Many thanks to those who attended my webcast "Secure Your Database in a Single Day" for IOUG's wecast series. I hope you found it useful. I would highly appreciate if you take a moment to let me know how you felt - good, bad and ugly. Please write to me at email@example.com.
You can find the scripts referenced in the webcast here.
According to the documentation the GET_COMPRESSION_RATIO procedure of the DBMS_COMPRESSION package can be used to assess the impact of different compression options for a given table. In other words, it allows us to find out the expected compression ratio for a given set of data without having to really create a compressed table. The question [...]
I’ve previously published a couple of notes (here and here) about the driving_site() hint. The first note pointed out that the hint was deliberately ignored if you write a local CTAS or INSERT that did a remote query. I’ve just found another case where the hint is ignored – this time in a simple SELECT [...]
Not a tree, actually Just dump. Index dump. Custom index dump with blackjack and hookers (c) Check it out here if you haven’t seen this yet. Filed under: Oracle Tagged: indexes, scripts
When is the last time you looked at the listener logs? Perhaps never. Not a very good idea. Listener logs contain a wealth of information on security events - it shows you the profile of hosts connecting to the database, the programs they are using and attempting to communicate but failed, among other things.
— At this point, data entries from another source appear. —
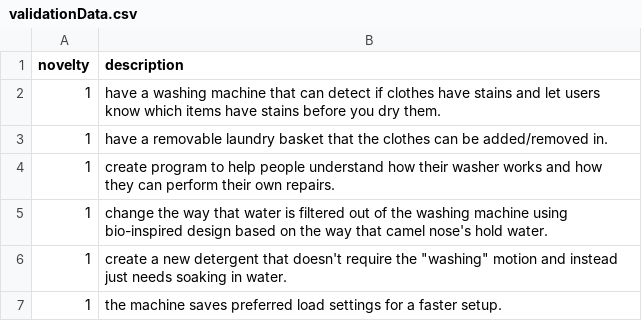
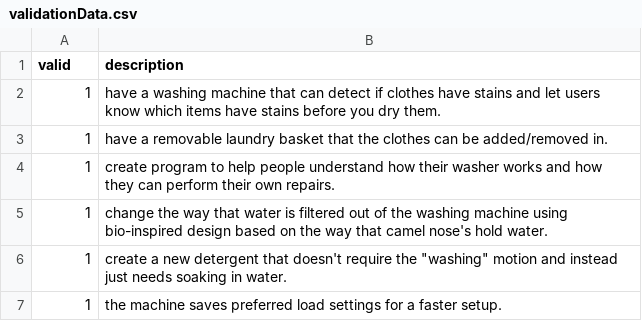
Before and after one commit to naveenrenji/Domain-Specific-ChatBot, a CSV file: BackEnd/Validation/validationData.csv, drawn as a sheet; only a part is shown.

Commit message:
Validation Model

```diff
--- a/BackEnd/Validation/validationData.csv
+++ b/BackEnd/Validation/validationData.csv
@@ -1,2 +1,2 @@
-novelty,description
+valid,description
 1,"have a washing machine that can detect if clothes have stains and let users know which items have stains before you dry them."
```
Also changed, not shown: 1 other file.
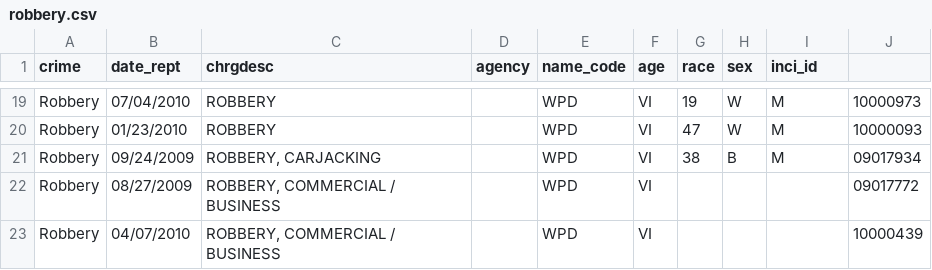
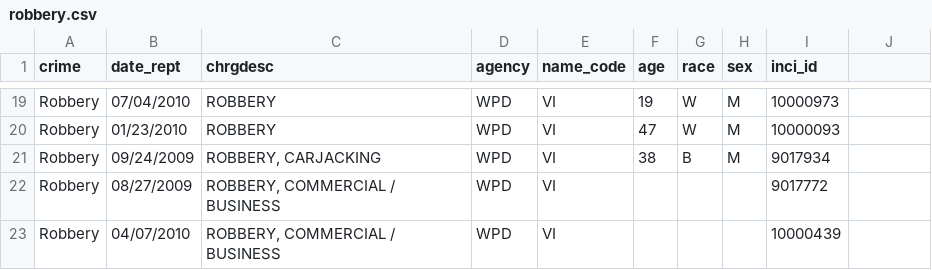
Before and after one commit to crim-bell-curve/wburg-crime, a CSV file: data/robbery.csv, drawn as a sheet; only a part is shown, gaps mark what is left out; the diff covers the shown part only; the diff names each change by its address in the sheet, - before the commit and + after, or states it on an @@ line.

```diff
--- a/data/robbery.csv
+++ b/data/robbery.csv
-D19:D23 (agency): (empty)
+D19:D23 (agency): WPD
-E19:E23 (name_code): WPD
+E19:E23 (name_code): VI
-F19 (age): VI
+F19 (age): 19
-G19 (race): 19
+G19 (race): W
-H19:H20 (sex): W
+H19:H20 (sex): M
-I19 (inci_id): M
+I19 (inci_id): 10000973
-J19: 10000973
+J19: (empty)
-F20 (age): VI
+F20 (age): 47
-G20 (race): 47
+G20 (race): W
-I20 (inci_id): M
+I20 (inci_id): 10000093
-J20: 10000093
+J20: (empty)
-F21 (age): VI
+F21 (age): 38
-G21 (race): 38
+G21 (race): B
-H21 (sex): B
+H21 (sex): M
-I21 (inci_id): M
+I21 (inci_id): 9017934
-J21: 09017934
+J21: (empty)
-F22:F23 (age): VI
+F22:F23 (age): (empty)
-I22 (inci_id): (empty)
+I22 (inci_id): 9017772
-J22: 09017772
+J22: (empty)
-I23 (inci_id): (empty)
+I23 (inci_id): 10000439
-J23: 10000439
+J23: (empty)
```
Also changed, not shown: 117 edited cells elsewhere in this file, 7 other files.
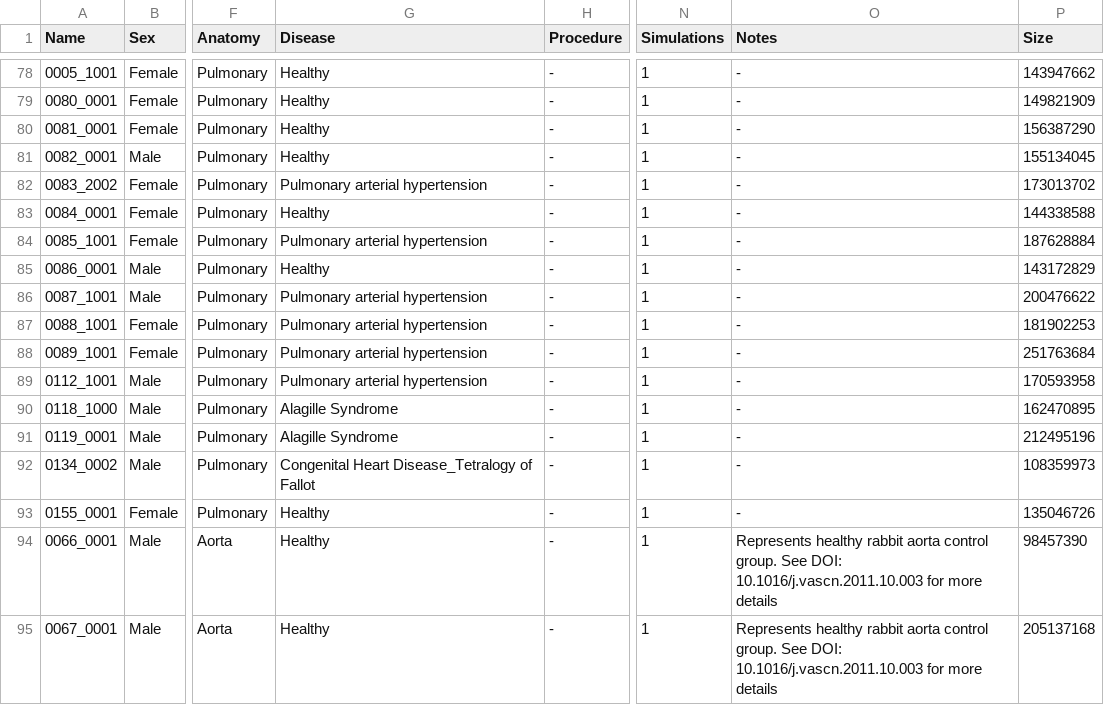
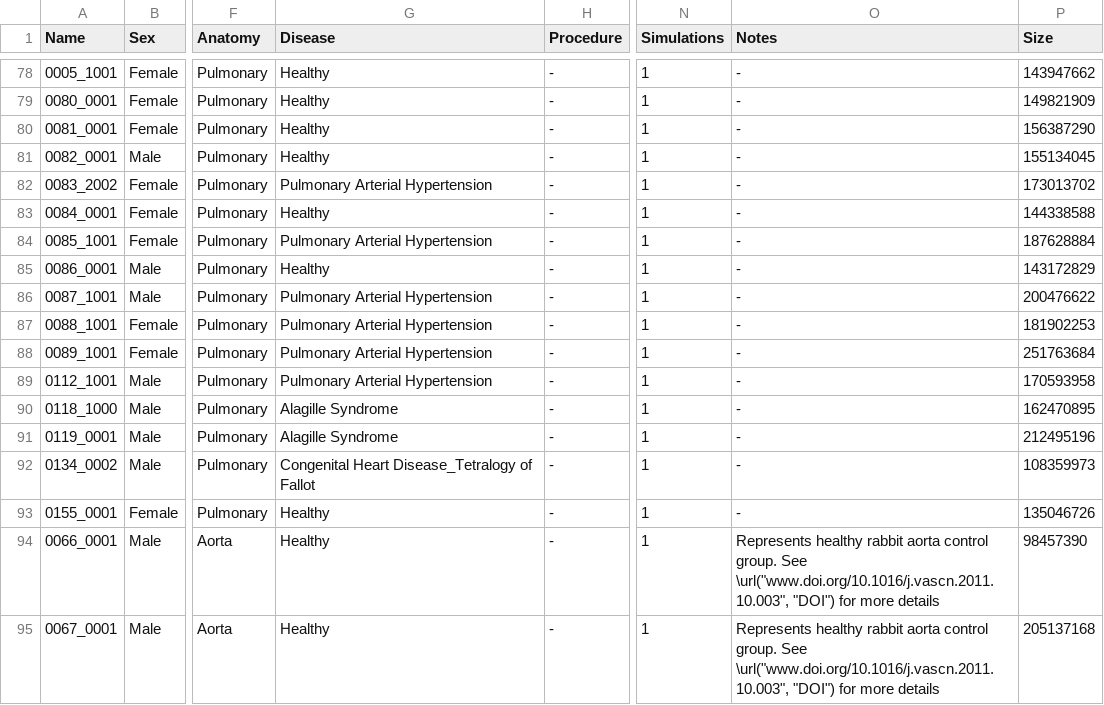
Before and after one commit to SimVascular/vascularmodel, a CSV file: dataset/dataset.csv, drawn as a sheet; only a part is shown, gaps mark what is left out; the diff covers the shown part only; the diff names each change by its address in the sheet, - before the commit and + after, or states it on an @@ line.

```diff
--- a/dataset/dataset.csv
+++ b/dataset/dataset.csv
-G82 (Disease): Pulmonary arterial hypertension
+G82 (Disease): Pulmonary Arterial Hypertension
-G84 (Disease): Pulmonary arterial hypertension
+G84 (Disease): Pulmonary Arterial Hypertension
-G86:G89 (Disease): Pulmonary arterial hypertension
+G86:G89 (Disease): Pulmonary Arterial Hypertension
-O94:O95 (Notes): …group. See DOI: 10.1016/j.vascn.2011.10.003 for more…
+O94:O95 (Notes): …group. See \url("www.doi.org/10.1016/j.vascn.2011.10.003", "DOI") for more…
```
Also changed, not shown: 24 edited cells elsewhere in this file, 3 other files.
But reading the listener logs is not exactly a pleasant experience. A while ago I wrote a series of articles on an online eZine called DBAZine.com on how to create an external table to read the listener logs using simple SQL; but unfortunately DBAZine.com has folded.
I have placed the articles on my website for your reference. As always, I would love to hear from you how you felt about these, stories of your own use and everything in between.
For those who attended my seminars in Shanghai, Beijing, Shenzhen, Kualalampur and Singapore - I thank you very much for taking the time. I sincerely appreciate the gesture and hope that you found them useful.
As I mentioned during the seminars, I would love to hear from you your thoughts - what you liked, didn't like, wanted to learn but didn't, or specific areas you applied in your workplace. Please drop me a line at firstname.lastname@example.org.
Is it really that time already? I'll be working in London, but for those of you who can make it, this just in from Thomas Presslie ...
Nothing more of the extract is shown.